One of my favorite parts about reading is when I can say to someone “Have you read this? You should read this. Here, let me tell you what this story is about and then you can decide if you want to read this.” I am that person at the shops, at work, sitting next to you at a dinner party who says “That reminds me of an interesting book I just read…” but not in annoying or pedantic way. I don’t apologize for quoting memorable lines and I think that everyone should have at least one favorite book. Mine is To Kill A Mockingbird. I don’t care if you think that’s cliché. I read it when I was 15 and I have been enchanted by it ever since.
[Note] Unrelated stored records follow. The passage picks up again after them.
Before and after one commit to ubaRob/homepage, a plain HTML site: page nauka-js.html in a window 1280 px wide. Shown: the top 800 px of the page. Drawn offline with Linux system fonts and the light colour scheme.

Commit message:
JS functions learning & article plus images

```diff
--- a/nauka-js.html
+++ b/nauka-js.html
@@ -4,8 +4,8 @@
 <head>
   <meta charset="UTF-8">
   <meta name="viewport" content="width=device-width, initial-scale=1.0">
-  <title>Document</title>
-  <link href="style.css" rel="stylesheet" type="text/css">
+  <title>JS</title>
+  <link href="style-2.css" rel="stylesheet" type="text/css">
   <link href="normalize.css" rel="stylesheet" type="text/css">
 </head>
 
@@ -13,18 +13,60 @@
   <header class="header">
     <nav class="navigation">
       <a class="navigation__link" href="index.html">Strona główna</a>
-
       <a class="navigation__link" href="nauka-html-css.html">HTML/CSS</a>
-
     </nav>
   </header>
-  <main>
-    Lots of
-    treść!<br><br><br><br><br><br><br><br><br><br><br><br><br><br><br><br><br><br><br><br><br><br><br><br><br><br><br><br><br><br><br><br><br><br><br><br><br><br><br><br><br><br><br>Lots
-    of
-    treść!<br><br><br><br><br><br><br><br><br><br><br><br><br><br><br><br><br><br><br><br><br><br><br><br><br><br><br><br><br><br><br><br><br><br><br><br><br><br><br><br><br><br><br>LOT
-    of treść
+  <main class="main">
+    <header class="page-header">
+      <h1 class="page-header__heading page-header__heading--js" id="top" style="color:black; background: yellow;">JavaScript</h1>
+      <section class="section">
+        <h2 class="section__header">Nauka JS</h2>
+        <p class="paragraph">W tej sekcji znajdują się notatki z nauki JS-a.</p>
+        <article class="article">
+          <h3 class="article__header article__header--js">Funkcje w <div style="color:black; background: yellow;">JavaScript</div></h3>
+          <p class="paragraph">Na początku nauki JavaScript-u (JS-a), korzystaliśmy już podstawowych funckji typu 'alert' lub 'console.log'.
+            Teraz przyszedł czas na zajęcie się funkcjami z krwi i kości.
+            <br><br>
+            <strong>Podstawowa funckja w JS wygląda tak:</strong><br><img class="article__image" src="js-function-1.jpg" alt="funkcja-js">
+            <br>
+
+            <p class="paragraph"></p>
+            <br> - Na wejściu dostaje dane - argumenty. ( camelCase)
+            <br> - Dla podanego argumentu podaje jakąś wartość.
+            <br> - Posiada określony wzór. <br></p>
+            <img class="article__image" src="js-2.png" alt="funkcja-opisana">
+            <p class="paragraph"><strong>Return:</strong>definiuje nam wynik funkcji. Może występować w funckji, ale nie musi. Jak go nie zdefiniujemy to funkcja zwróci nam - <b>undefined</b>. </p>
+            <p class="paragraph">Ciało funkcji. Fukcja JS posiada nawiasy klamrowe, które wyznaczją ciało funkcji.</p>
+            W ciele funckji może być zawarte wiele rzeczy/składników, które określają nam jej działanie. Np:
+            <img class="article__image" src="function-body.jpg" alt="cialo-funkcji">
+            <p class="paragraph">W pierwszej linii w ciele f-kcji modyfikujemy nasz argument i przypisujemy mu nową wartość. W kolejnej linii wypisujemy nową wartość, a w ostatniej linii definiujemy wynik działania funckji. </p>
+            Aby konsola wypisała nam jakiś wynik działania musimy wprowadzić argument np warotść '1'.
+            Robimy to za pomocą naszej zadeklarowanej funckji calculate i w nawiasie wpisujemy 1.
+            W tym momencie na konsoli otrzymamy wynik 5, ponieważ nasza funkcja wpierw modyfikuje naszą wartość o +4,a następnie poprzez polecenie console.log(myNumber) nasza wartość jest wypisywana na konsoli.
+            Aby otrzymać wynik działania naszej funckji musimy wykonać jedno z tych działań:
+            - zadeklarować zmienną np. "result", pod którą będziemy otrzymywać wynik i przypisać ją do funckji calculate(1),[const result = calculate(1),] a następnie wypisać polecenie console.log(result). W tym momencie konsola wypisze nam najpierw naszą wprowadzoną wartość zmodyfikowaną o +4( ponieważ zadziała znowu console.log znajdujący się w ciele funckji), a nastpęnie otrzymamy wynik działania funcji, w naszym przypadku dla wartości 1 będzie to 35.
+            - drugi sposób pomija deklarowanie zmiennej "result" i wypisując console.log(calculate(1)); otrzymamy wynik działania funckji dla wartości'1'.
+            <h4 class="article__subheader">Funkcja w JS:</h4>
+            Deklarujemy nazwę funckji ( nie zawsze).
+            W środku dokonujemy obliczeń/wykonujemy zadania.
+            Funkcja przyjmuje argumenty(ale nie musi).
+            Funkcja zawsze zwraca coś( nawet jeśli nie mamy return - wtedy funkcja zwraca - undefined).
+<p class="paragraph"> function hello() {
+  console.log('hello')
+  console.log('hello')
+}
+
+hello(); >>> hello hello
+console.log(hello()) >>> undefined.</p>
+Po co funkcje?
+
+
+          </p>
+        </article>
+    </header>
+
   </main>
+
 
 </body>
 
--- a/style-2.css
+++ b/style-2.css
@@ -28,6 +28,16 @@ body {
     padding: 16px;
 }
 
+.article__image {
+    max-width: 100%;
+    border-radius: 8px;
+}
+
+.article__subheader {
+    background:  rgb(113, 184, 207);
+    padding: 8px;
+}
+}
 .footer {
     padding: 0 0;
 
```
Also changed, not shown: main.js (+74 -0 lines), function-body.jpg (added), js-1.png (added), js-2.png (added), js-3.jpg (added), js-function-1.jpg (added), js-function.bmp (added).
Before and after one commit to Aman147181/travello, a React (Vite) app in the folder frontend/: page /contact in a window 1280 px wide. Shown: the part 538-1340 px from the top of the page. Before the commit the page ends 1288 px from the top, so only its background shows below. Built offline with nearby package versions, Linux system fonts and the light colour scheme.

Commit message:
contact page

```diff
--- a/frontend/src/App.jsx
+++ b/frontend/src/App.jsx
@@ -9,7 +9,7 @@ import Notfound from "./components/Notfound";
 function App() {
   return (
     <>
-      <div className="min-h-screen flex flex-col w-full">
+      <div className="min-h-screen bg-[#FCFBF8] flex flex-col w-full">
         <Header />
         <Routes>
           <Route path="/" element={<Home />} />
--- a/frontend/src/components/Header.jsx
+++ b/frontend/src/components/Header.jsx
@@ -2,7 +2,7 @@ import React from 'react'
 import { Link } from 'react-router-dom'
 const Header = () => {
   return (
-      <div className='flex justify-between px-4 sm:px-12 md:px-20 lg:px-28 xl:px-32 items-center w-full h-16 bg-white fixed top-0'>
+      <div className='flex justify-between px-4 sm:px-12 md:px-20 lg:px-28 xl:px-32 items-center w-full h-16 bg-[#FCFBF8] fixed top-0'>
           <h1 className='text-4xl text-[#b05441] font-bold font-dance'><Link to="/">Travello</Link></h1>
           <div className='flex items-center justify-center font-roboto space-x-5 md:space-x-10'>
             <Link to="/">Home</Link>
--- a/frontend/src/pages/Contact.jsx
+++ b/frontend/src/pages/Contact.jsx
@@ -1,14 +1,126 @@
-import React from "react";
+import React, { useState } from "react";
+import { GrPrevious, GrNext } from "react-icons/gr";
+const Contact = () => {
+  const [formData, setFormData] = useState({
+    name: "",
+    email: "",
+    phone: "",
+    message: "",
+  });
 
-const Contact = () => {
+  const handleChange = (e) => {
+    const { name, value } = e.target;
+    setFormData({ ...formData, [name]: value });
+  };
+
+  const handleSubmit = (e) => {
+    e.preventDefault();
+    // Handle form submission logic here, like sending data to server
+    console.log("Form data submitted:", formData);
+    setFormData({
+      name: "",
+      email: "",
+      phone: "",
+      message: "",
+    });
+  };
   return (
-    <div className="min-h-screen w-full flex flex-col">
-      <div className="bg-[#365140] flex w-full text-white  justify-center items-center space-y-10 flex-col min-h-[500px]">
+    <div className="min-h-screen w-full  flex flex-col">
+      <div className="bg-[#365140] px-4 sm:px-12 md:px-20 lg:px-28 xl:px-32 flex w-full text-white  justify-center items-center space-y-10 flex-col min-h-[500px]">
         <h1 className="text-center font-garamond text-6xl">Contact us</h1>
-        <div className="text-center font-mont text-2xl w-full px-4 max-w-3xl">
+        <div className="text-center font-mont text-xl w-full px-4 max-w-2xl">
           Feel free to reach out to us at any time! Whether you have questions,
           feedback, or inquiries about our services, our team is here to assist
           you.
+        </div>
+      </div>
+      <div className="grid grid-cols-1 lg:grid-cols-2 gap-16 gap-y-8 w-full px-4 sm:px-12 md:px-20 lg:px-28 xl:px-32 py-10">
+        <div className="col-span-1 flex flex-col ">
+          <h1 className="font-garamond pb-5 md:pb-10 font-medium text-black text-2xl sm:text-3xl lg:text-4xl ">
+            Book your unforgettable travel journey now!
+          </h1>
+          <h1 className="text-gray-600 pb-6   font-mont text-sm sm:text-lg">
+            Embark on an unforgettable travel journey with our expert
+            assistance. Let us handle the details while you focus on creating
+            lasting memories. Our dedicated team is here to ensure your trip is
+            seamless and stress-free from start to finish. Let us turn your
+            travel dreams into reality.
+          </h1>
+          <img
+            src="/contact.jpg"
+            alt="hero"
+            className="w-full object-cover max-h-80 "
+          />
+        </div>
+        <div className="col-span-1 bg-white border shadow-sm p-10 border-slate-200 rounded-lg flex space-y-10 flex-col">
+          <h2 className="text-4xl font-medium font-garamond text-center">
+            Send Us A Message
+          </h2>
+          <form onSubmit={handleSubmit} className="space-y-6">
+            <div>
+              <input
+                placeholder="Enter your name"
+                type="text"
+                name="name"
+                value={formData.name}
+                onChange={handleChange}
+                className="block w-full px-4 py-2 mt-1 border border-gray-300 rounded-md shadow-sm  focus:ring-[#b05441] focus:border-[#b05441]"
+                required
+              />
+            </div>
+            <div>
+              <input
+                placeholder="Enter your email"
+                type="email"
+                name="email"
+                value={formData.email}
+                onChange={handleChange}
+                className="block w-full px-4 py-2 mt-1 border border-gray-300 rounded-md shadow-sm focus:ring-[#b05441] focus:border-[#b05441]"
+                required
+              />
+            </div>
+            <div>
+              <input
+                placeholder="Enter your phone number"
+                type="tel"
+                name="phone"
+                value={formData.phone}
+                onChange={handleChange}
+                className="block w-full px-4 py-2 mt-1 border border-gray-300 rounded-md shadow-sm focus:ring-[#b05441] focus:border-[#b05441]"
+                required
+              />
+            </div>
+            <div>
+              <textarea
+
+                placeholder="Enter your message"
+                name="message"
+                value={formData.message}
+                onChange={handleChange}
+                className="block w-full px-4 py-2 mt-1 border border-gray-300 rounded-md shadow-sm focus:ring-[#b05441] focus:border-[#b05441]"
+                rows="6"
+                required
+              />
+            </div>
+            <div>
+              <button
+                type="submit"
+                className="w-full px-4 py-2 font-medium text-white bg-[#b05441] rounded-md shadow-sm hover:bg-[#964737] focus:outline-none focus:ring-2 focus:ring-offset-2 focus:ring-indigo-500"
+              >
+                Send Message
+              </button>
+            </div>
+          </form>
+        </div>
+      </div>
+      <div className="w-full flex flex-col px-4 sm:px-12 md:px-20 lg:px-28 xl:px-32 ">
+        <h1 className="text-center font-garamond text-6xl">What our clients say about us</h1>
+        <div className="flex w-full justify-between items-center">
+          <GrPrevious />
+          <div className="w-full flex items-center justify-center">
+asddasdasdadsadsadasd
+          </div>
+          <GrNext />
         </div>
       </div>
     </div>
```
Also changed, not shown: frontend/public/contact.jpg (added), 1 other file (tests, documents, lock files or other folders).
Hey Boo.
I think that being able to tell a story about what you’ve learned is a little bit like being a very good teacher; you tell just enough to spark an interest or a question or a provocative thought and then you let the person find out on her own what she really thinks. To that end, here is a summary of one of my other favorite books:
Pilot crashes in the desert and has hallucinatory trip about meeting a boy prince who fell in love, protected his love, got lonely, traveled away far and wide to cure loneliness, was amused and disturbed by adults, realized that the love you have for something is what makes it unique, said a couple of things that people always say now and died in a pseudo-messianic way that made the pilot wonder if roses are even ever worth it.
Have you read this? You should.